Look for the word "Button" in the entries and copy each line where it appears.

DATA RECORDS:
= Beginning of Section =
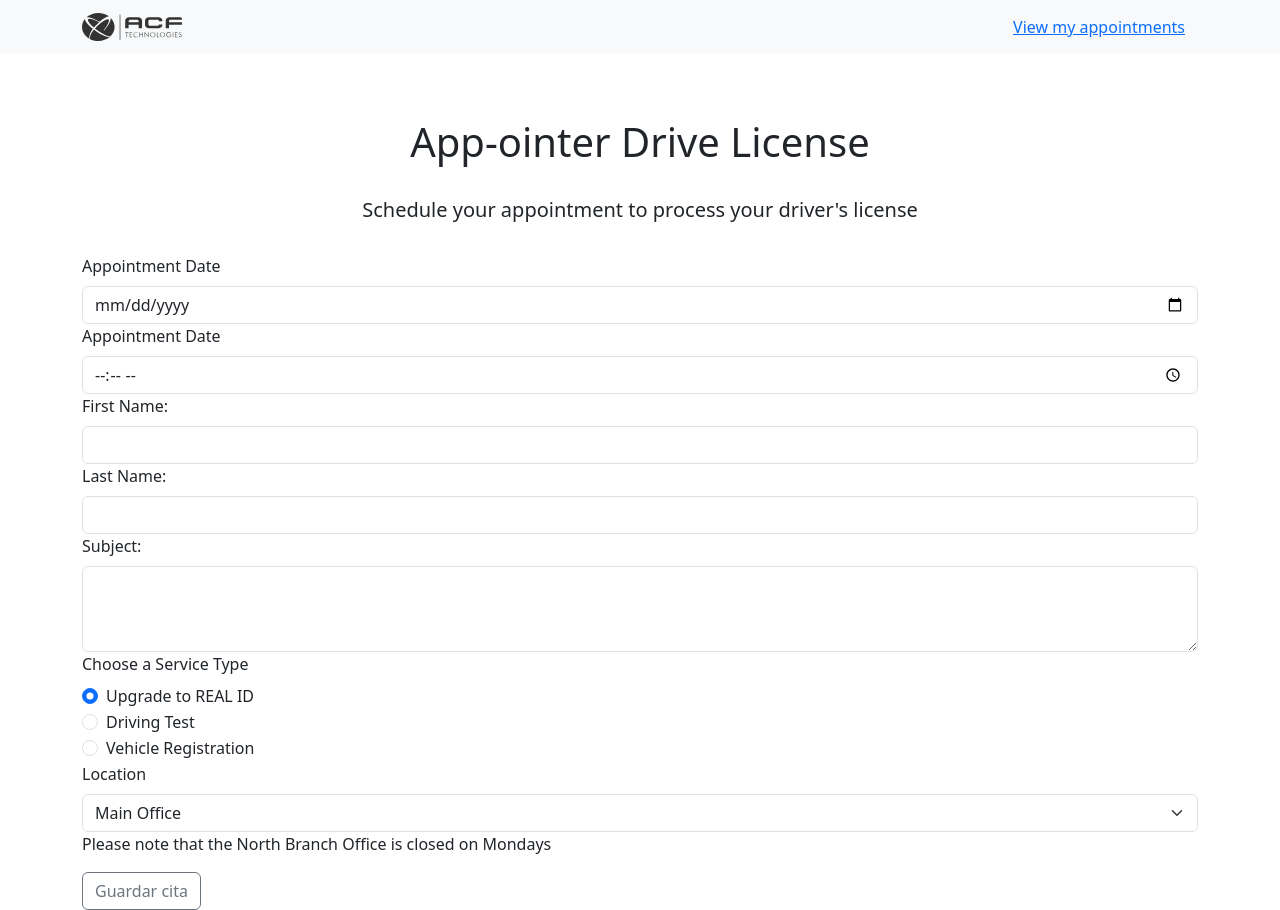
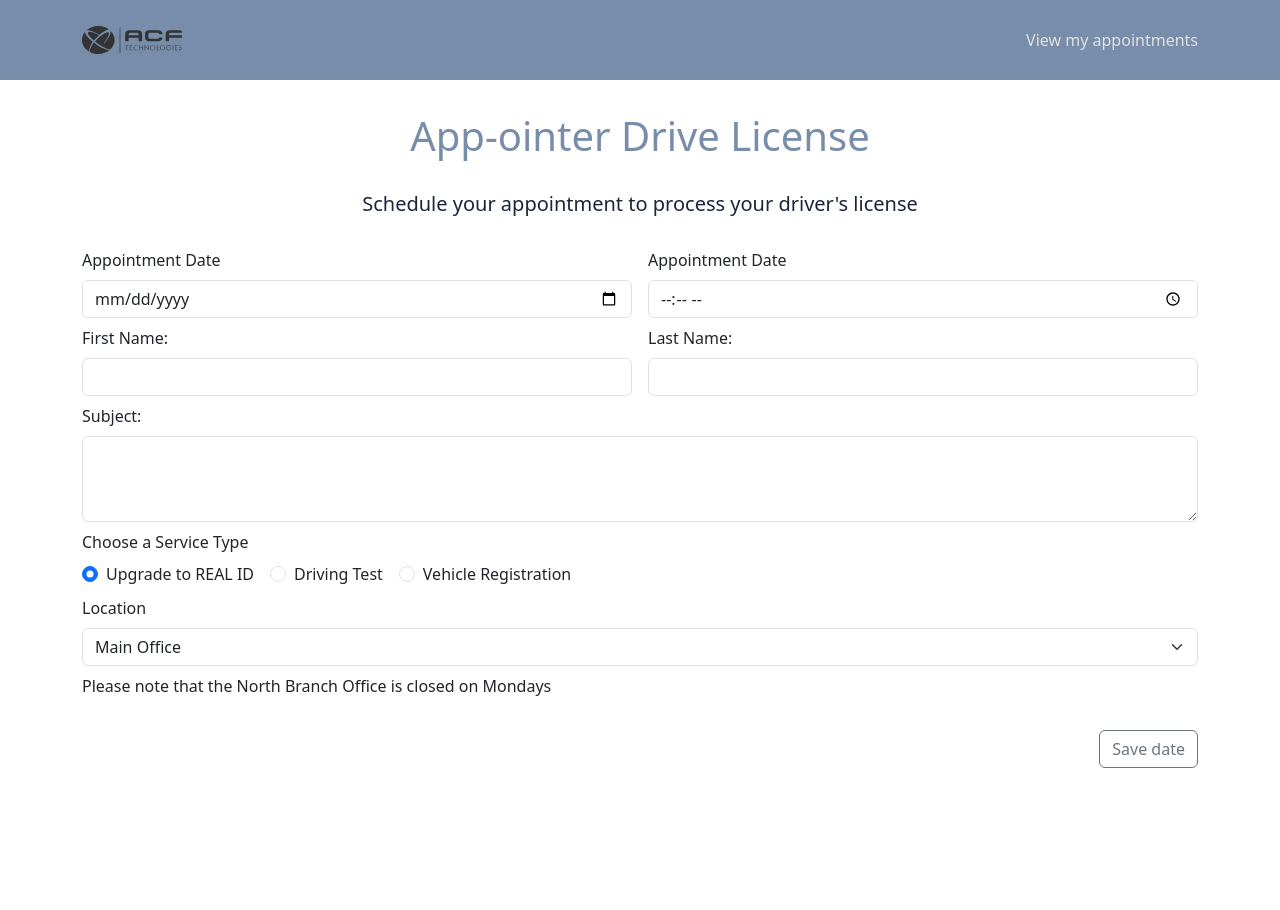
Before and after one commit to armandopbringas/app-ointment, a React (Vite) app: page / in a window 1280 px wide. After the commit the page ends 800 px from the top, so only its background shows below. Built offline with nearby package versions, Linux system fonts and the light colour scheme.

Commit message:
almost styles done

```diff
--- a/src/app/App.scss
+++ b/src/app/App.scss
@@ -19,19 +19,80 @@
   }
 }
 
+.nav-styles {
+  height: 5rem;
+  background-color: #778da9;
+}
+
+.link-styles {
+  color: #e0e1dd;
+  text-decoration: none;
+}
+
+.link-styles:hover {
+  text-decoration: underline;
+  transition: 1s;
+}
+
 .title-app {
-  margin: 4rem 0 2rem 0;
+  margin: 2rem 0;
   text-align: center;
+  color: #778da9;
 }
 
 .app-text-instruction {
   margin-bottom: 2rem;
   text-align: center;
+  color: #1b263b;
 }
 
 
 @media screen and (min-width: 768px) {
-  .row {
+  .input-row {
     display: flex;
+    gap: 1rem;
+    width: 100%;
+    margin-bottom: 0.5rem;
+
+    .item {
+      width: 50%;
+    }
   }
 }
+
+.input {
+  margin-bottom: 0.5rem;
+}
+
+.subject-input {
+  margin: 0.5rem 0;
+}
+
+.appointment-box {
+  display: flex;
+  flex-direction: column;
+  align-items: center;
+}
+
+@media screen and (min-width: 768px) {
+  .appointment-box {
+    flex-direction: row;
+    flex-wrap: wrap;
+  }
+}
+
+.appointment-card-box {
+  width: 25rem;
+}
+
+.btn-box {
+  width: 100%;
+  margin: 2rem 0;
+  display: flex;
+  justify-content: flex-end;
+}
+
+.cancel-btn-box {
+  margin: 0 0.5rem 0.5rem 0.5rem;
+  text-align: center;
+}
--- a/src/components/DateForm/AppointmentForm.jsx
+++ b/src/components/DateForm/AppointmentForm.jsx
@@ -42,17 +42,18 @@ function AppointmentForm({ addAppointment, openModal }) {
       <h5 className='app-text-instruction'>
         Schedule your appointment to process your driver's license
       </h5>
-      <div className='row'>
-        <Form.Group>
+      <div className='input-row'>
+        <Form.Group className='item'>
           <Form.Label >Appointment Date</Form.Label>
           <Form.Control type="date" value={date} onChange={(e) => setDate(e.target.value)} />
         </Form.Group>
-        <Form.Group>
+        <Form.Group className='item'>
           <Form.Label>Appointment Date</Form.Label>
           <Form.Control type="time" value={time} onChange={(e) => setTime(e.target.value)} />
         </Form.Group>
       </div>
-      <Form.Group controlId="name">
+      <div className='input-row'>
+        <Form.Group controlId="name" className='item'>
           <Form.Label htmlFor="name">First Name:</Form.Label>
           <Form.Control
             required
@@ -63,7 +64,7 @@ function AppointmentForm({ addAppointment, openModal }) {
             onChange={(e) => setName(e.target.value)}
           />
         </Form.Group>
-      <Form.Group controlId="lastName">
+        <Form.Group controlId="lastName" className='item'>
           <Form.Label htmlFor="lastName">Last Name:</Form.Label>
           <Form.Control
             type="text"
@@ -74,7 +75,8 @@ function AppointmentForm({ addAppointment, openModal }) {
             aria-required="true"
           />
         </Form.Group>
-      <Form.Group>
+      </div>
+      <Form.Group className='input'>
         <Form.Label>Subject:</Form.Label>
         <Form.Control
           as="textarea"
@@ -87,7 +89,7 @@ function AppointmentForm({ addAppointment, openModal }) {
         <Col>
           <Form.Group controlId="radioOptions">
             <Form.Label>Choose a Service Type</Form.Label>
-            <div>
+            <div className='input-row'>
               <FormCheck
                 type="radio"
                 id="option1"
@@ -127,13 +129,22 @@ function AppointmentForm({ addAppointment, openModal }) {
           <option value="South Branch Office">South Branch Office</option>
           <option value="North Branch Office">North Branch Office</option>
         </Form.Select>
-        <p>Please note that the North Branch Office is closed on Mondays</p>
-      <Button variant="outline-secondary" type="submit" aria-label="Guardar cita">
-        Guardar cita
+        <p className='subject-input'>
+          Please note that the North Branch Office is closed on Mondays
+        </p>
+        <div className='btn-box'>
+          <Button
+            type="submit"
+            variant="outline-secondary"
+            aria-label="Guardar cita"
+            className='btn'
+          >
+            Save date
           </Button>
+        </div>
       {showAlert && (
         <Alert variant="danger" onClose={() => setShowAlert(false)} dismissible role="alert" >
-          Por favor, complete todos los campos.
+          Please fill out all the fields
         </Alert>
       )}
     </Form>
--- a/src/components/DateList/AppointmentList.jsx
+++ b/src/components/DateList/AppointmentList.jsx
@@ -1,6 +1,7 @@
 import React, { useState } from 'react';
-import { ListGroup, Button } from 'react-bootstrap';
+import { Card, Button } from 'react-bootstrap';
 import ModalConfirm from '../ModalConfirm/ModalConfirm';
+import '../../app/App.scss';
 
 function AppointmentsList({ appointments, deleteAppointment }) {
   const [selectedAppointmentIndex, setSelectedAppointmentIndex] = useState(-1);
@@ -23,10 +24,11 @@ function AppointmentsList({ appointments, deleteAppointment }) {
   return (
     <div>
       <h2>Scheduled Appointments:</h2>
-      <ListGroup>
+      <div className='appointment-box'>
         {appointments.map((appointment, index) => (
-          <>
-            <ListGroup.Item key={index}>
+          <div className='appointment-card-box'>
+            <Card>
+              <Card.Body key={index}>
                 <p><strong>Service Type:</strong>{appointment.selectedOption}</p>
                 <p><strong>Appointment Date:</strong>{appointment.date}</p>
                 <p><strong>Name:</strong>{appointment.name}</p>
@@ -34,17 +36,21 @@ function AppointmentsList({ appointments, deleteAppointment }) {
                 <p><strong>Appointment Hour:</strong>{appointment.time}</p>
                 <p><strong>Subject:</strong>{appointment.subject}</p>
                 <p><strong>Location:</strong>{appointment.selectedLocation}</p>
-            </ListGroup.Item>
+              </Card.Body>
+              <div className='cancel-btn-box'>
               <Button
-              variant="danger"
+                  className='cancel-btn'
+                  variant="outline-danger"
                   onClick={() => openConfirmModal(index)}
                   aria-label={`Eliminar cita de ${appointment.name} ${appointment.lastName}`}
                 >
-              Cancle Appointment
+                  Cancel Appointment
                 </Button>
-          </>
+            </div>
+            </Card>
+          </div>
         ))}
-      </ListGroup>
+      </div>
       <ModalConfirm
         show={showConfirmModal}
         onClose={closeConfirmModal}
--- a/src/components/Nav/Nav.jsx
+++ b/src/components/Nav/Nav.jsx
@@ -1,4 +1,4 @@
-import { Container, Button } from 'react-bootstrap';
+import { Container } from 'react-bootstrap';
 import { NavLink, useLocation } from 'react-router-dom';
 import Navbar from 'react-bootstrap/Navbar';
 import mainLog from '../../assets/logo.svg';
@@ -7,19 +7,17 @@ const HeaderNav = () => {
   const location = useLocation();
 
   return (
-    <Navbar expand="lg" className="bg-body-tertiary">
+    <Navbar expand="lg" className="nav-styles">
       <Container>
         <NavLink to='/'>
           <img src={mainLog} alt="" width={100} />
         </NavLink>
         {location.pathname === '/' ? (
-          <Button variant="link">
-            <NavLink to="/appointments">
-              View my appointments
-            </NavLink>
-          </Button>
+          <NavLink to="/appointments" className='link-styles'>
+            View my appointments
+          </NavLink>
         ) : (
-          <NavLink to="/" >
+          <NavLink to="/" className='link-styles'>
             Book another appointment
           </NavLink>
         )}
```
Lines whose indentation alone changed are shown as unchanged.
= End of Section =
SOLUTION FOR THIS TASK:
-      <Button variant="outline-secondary" type="submit" aria-label="Guardar cita">
+          <Button
           </Button>
-import { ListGroup, Button } from 'react-bootstrap';
+import { Card, Button } from 'react-bootstrap';
               <Button
                 </Button>
-import { Container, Button } from 'react-bootstrap';
-          <Button variant="link">
-          </Button>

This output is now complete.